As a team member, it can feel awkward and uninspiring. As a leader, it feel frustrating when team connection seems elusive.
Why does team connection matter? And what does research say leaders and orgs can do about it?
What the brain requires for connection
A team is a collection of people. And each person in the team has a brain and nervous system whose main job is to keep us alive.
In keeping us alive, the #1 priority of the brain is safety, both physical or psychological.
Especially in large, diverse groups, it’s common for the brain and nervous system to sense a lack of safety. So people may be on guard and hesitant to connect.
Research – primarily by Dr. Stephen Porges – shows that our autonomic nervous system is constantly regulating our interactions with others,

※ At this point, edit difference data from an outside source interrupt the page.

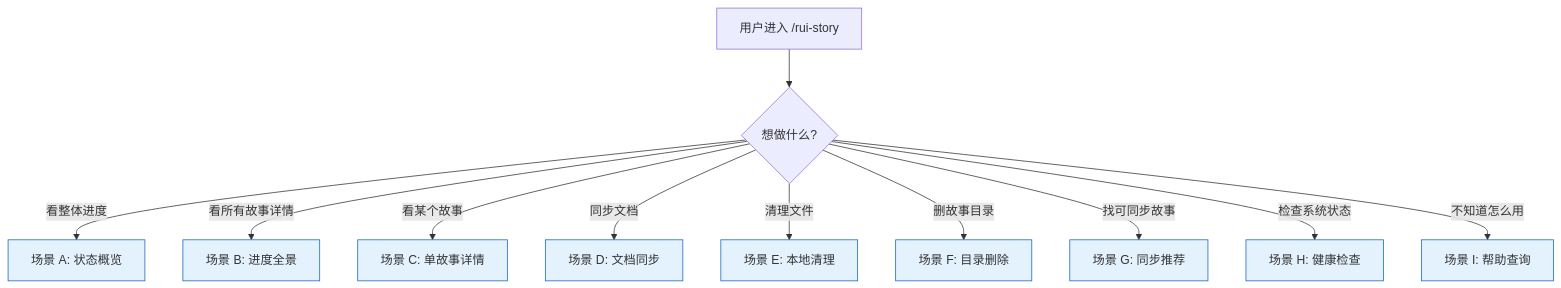
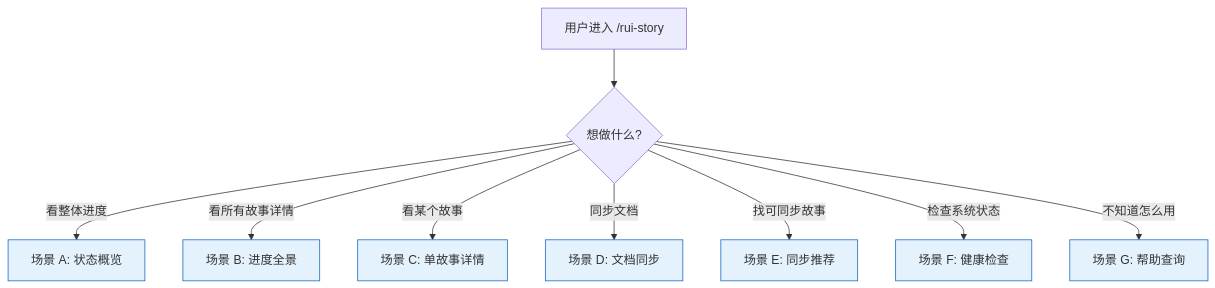
The first of 8 diagrams in docs/故事任务面板/rui-story/YrY-使用场景.md (effiy/YrY), drawn with Mermaid before and after one commit. The commit also changed other lines of this file and 129 other files, not shown here.

````diff
--- a/docs/故事任务面板/rui-story/YrY-使用场景.md
+++ b/docs/故事任务面板/rui-story/YrY-使用场景.md
@@ -30,17 +30,15 @@
 ```mermaid
 flowchart TD
     ENTRY["用户进入 /rui-story"] --> Q1{"想做什么?"}
     Q1 -->|"看整体进度"| S1["场景 A: 状态概览"]
     Q1 -->|"看所有故事详情"| S2["场景 B: 进度全景"]
     Q1 -->|"看某个故事"| S3["场景 C: 单故事详情"]
     Q1 -->|"同步文档"| S4["场景 D: 文档同步"]
-    Q1 -->|"清理文件"| S5["场景 E: 本地清理"]
-    Q1 -->|"删故事目录"| S6["场景 F: 目录删除"]
-    Q1 -->|"找可同步故事"| S7["场景 G: 同步推荐"]
-    Q1 -->|"检查系统状态"| S8["场景 H: 健康检查"]
-    Q1 -->|"不知道怎么用"| S9["场景 I: 帮助查询"]
+    Q1 -->|"找可同步故事"| S5["场景 E: 同步推荐"]
+    Q1 -->|"检查系统状态"| S6["场景 F: 健康检查"]
+    Q1 -->|"不知道怎么用"| S7["场景 G: 帮助查询"]
 
     classDef entry fill:#fff3e0,stroke:#e65100;
     classDef scene fill:#e3f2fd,stroke:#1565c0;
-    class S1,S2,S3,S4,S5,S6,S7,S8,S9 scene;
+    class S1,S2,S3,S4,S5,S6,S7 scene;
 ```
````
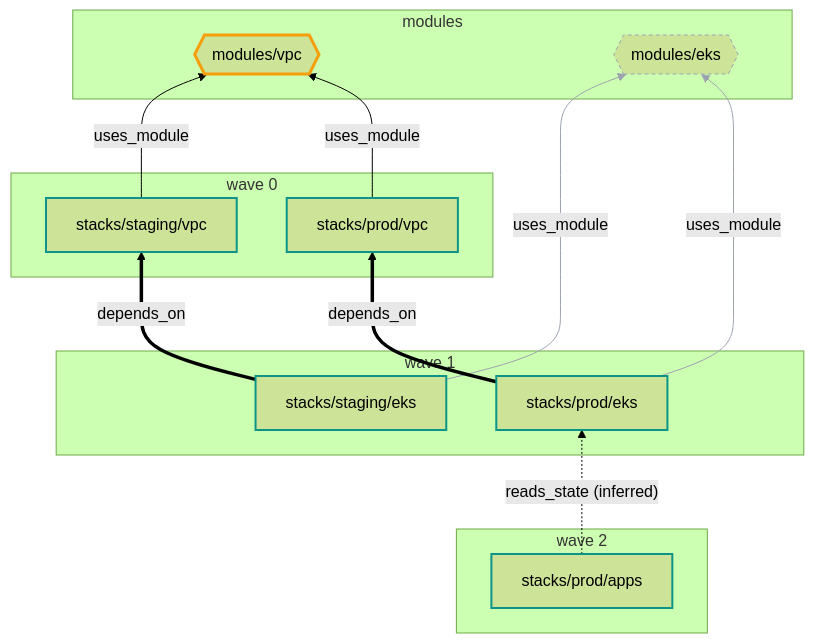
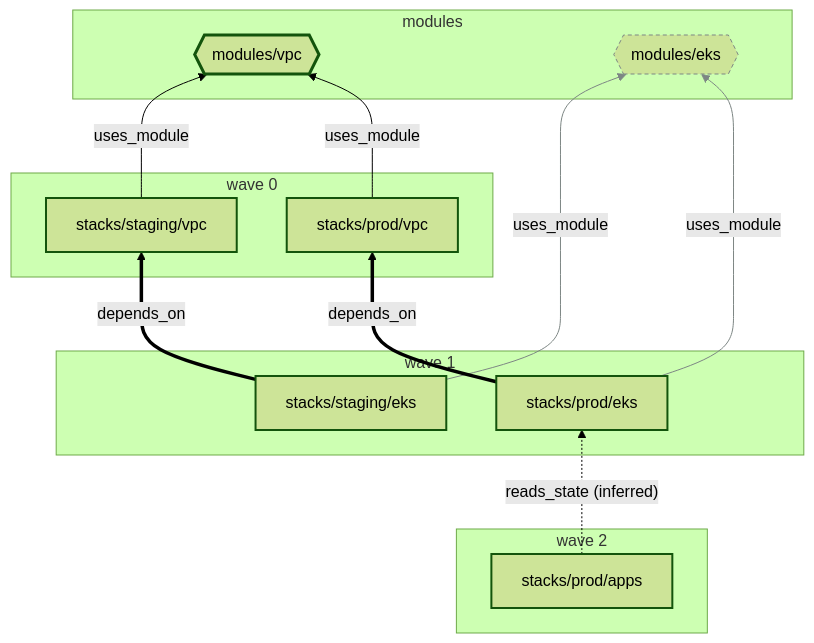
Before and after one commit to stackorder/stackorder: the third of 4 diagrams in docs/design/index.md, drawn with Mermaid (forest theme). The commit also changed 2 other files, not shown here.

Commit message:
docs(site): recolour the example graph from teal and amber to the brand
The changed module takes the accent colour from the theme, Clay in light
mode and Terracotta in dark, through a stylesheet rule on its class. The
affected stacks keep the default ink outline at 2px, and the untouched
module and its edges use neutral-500, which holds 3:1 on both page
backgrounds.

````diff
--- a/docs/design/index.md
+++ b/docs/design/index.md
@@ -200,32 +200,32 @@
 ```mermaid
 flowchart BT
   subgraph mods ["modules"]
     mvpc{{"modules/vpc"}}
     meks{{"modules/eks"}}
   end
   subgraph w0 ["wave 0"]
     svpc["stacks/staging/vpc"]
     pvpc["stacks/prod/vpc"]
   end
   subgraph w1 ["wave 1"]
     seks["stacks/staging/eks"]
     peks["stacks/prod/eks"]
   end
   subgraph w2 ["wave 2"]
     papps["stacks/prod/apps"]
   end
   svpc -->|uses_module| mvpc
   pvpc -->|uses_module| mvpc
   seks -->|uses_module| meks
   peks -->|uses_module| meks
   seks ==>|depends_on| svpc
   peks ==>|depends_on| pvpc
   papps -. "reads_state (inferred)" .-> peks
-  classDef changed stroke:#f59e0b,stroke-width:3px
-  classDef affected stroke:#0d9488,stroke-width:2px
-  classDef untouched stroke:#9ca3af,stroke-dasharray:4 3
+  classDef changed stroke-width:3px
+  classDef affected stroke-width:2px
+  classDef untouched stroke:#7d8684,stroke-dasharray:4 3
   class mvpc changed
   class svpc,pvpc,seks,peks,papps affected
   class meks untouched
-  linkStyle 2,3 stroke:#9ca3af
+  linkStyle 2,3 stroke:#7d8684
 ```
````
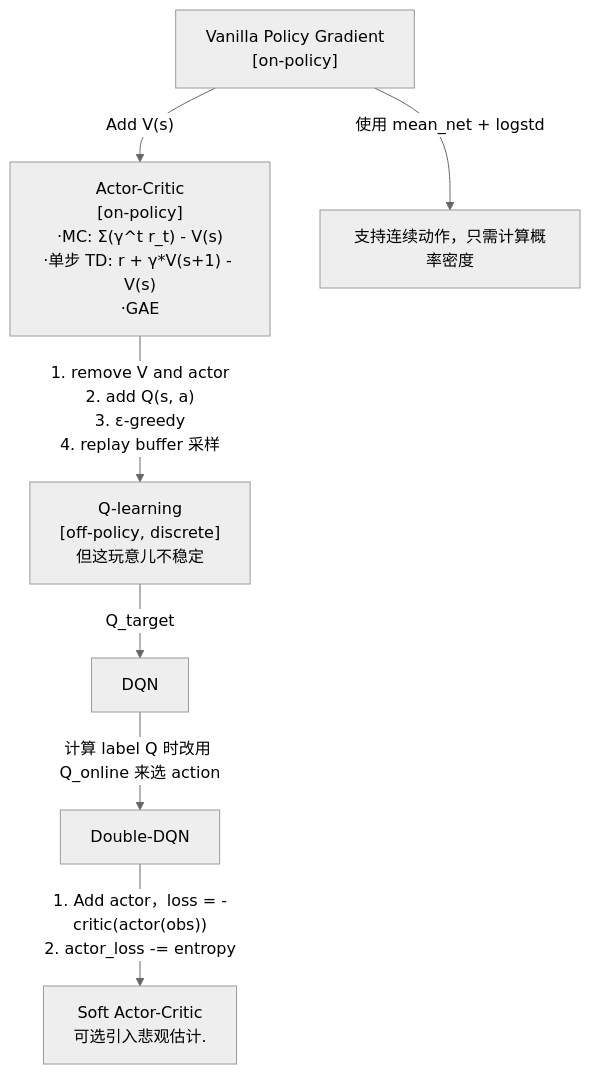
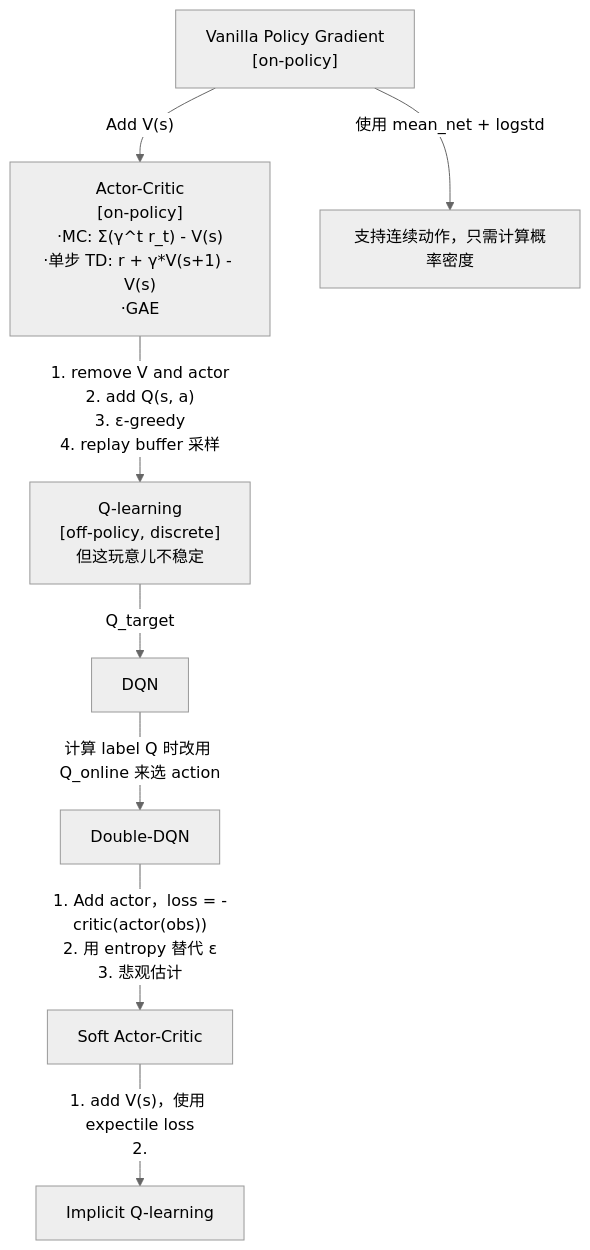
One commit to julyfun/how-to changed the diagram in 技术学习/285/285-0.md. Above: the diagram before and after it, drawn with Mermaid (neutral theme). The commit also changed other lines of this file and 2 other files, not shown here.

Commit message:
M papers/papers-batch-2.md | M 技术学习/285/285-0.md | M 技术学习/285/285-hw3.md

````diff
--- a/技术学习/285/285-0.md
+++ b/技术学习/285/285-0.md
@@ -11,10 +11,11 @@
 ```mermaid
 flowchart TD
     PG["Vanilla Policy Gradient<br>[on-policy]"] -->|"Add V(s)"| AC
     AC["Actor-Critic<br>[on-policy]<br>·MC: Σ(γ^t r_t) - V(s)<br>·单步 TD: r + γ*V(s+1) - V(s)<br>·GAE"]
     PG -->|使用 mean_net + logstd| cont[支持连续动作，只需计算概率密度]
     AC -->|"1. remove V and actor<br>2. add Q(s, a)<br>3. ε-greedy<br>4. replay buffer 采样"| Q-learning["Q-learning<br>[off-policy, discrete]<br>但这玩意儿不稳定"]
     Q-learning -->|"Q_target"| DQN
     DQN -->|"计算 label Q 时改用 Q_online 来选 action"| Double-DQN
-    Double-DQN -->|"1. Add actor，loss = -critic(actor(obs))<br>2. actor_loss -= entropy"| SAC["Soft Actor-Critic<br>可选引入悲观估计."]
+    Double-DQN -->|"1. Add actor，loss = -critic(actor(obs))<br>2. 用 entropy 替代 ε<br>3. 悲观估计"| SAC["Soft Actor-Critic"]
+    SAC -->|"1. add V(s)，使用 expectile loss<br>2."| IQL["Implicit Q-learning"]
 ```
````
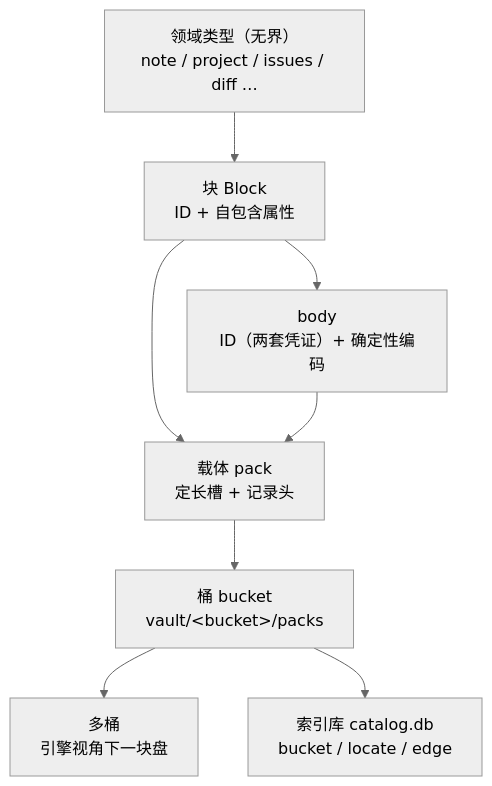
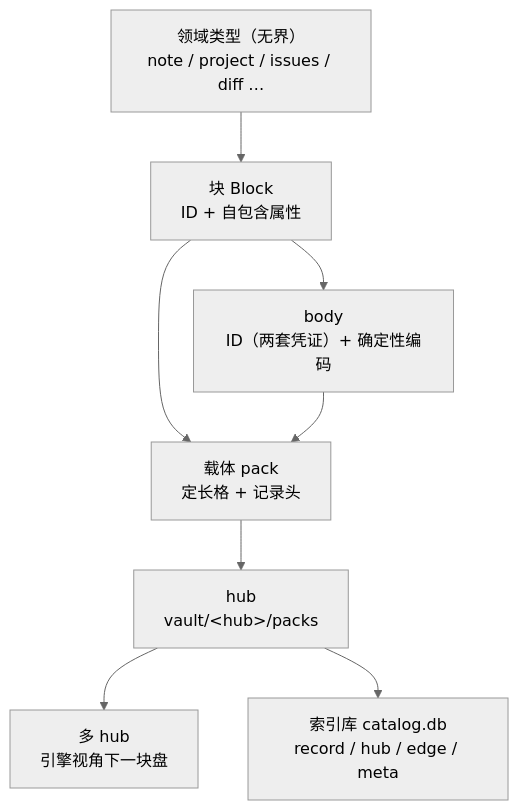
Before and after one commit to HanYang06/Cairn: the diagram in docs/architecture/storage-design.md, drawn with Mermaid (neutral theme). The commit also changed other lines of this file and 14 other files, not shown here.

````diff
--- a/docs/architecture/storage-design.md
+++ b/docs/architecture/storage-design.md
@@ -57,11 +57,11 @@
 ```mermaid
 graph TD
     T["领域类型（无界）<br/>note / project / issues / diff …"]
     T --> B["块 Block<br/>ID + 自包含属性"]
     B --> BD["body<br/>ID（两套凭证）+ 确定性编码"]
-    B --> P["载体 pack<br/>定长槽 + 记录头"]
+    B --> P["载体 pack<br/>定长格 + 记录头"]
     BD --> P
-    P --> K["桶 bucket<br/>vault/&lt;bucket&gt;/packs"]
-    K --> M["多桶<br/>引擎视角下一块盘"]
-    K --> I["索引库 catalog.db<br/>bucket / locate / edge"]
+    P --> K["hub<br/>vault/&lt;hub&gt;/packs"]
+    K --> M["多 hub<br/>引擎视角下一块盘"]
+    K --> I["索引库 catalog.db<br/>record / hub / edge / meta"]
 ```
````
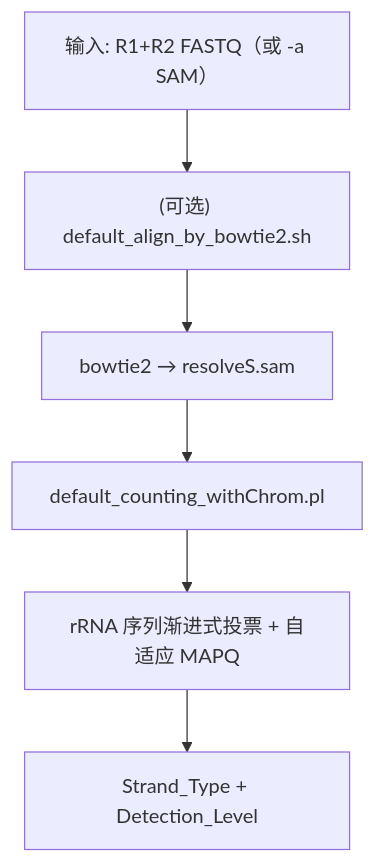
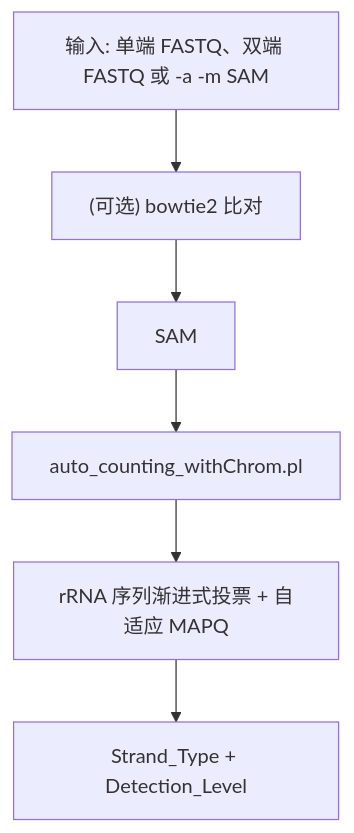
Before and after one commit to yudalang3/resolveS: the first of 3 diagrams in README_zh.md, drawn with Mermaid. The commit also changed other lines of this file and 35 other files, not shown here.

````diff
--- a/README_zh.md
+++ b/README_zh.md
@@ -185,8 +199,8 @@
 ```mermaid
 flowchart TD
-    A["输入: R1+R2 FASTQ（或 -a SAM）"] --> B["(可选) default_align_by_bowtie2.sh"]
-    B --> C["bowtie2 → resolveS.sam"]
-    C --> D["default_counting_withChrom.pl"]
+    A["输入: 单端 FASTQ、双端 FASTQ 或 -a -m SAM"] --> B["(可选) bowtie2 比对"]
+    B --> C["SAM"]
+    C --> D["auto_counting_withChrom.pl"]
     D --> E["rRNA 序列渐进式投票 + 自适应 MAPQ"]
     E --> F["Strand_Type + Detection_Level"]
 ```
````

Neuroception (aka the Polyvagal Theory which refers to the vagus nerve that connects many organs to the brain), is a process in which we take in social cues from people, such as body language and tone of voice, that cause an automatic reaction in the body (e.g. heart beats faster, breath gets shallow).
That information is quickly sent to the brain to interpret and answer the question: “Am I safe?”
Bottom line: people in a team – and their brains and nervous systems – are constantly, automatically and reflexively assessing whether or not they feel safe in that team.
Why does safety matter?
Our brains use around 20% of the body’s energy to function. And creating new neural pathways, whether for new ideas, actions or social connections, requires the brain to use extra energy.
But if the brain assesses, in that reflexive process of neuroception, that we are not safe, then it’s going to want to conserve our energy in case it needs to spend it on running or hiding from danger (e.g. fight, flight, freeze).
For real change to happen in a team, the team members (and their brains) need to feel safe in the team.
A simple way to build team connection
So how do teams or leaders create that safety needed for connection and change?
Do we need to go back to doing trust falls?
Actually, there’s a less painful way. One that I have experienced myself, and that I have used with teams.
But you don’t have to take it from me. Recent research from the University of Colorado confirms it.
The study found that shared emotions can help unite diverse groups. Even among members of a larger group or organization that felt intellectually different (e.g., mathemeticians and artists), events that encouraged sharing positive emotions and empathy helped people to create a shared connection to each other, and to the industry or field they worked in.
So creating events or meetings that foster shared emotions can help to create that psychological safety our brains need for change. And in doing so, it can override or shift us out of the reflexive response.
When we share emotions with people, our brain and nervous system can recognize those people as safe (or safer) because we see they’re not that different.
I have seen this create cohesion even when the shared emotion is one that is not positive, such as grief and a shared compassion.
What will you do?
If you’re a leader or part of a team, what can you do to foster shared emotions at your next meeting or event?
It can be simple. It can be quick. It can be fun.
No trust falls required 😉
If you want some guidance, shoot me an email.
Happy team building!
Photo by Chris Montgomery on Unsplash
Thank you for sharing this, Jennifer! Sometimes today there seems to be an emphases on ‘positive’ emotions, but what I hear in this is that there is value in acknowledging *shared* emotions no matter what they are. Of course we bond during moments of joy and I can imagine a group that feels a shared sense of sadness, frustration or grief would indeed feel more connected. I never thought of it this way before- thank you!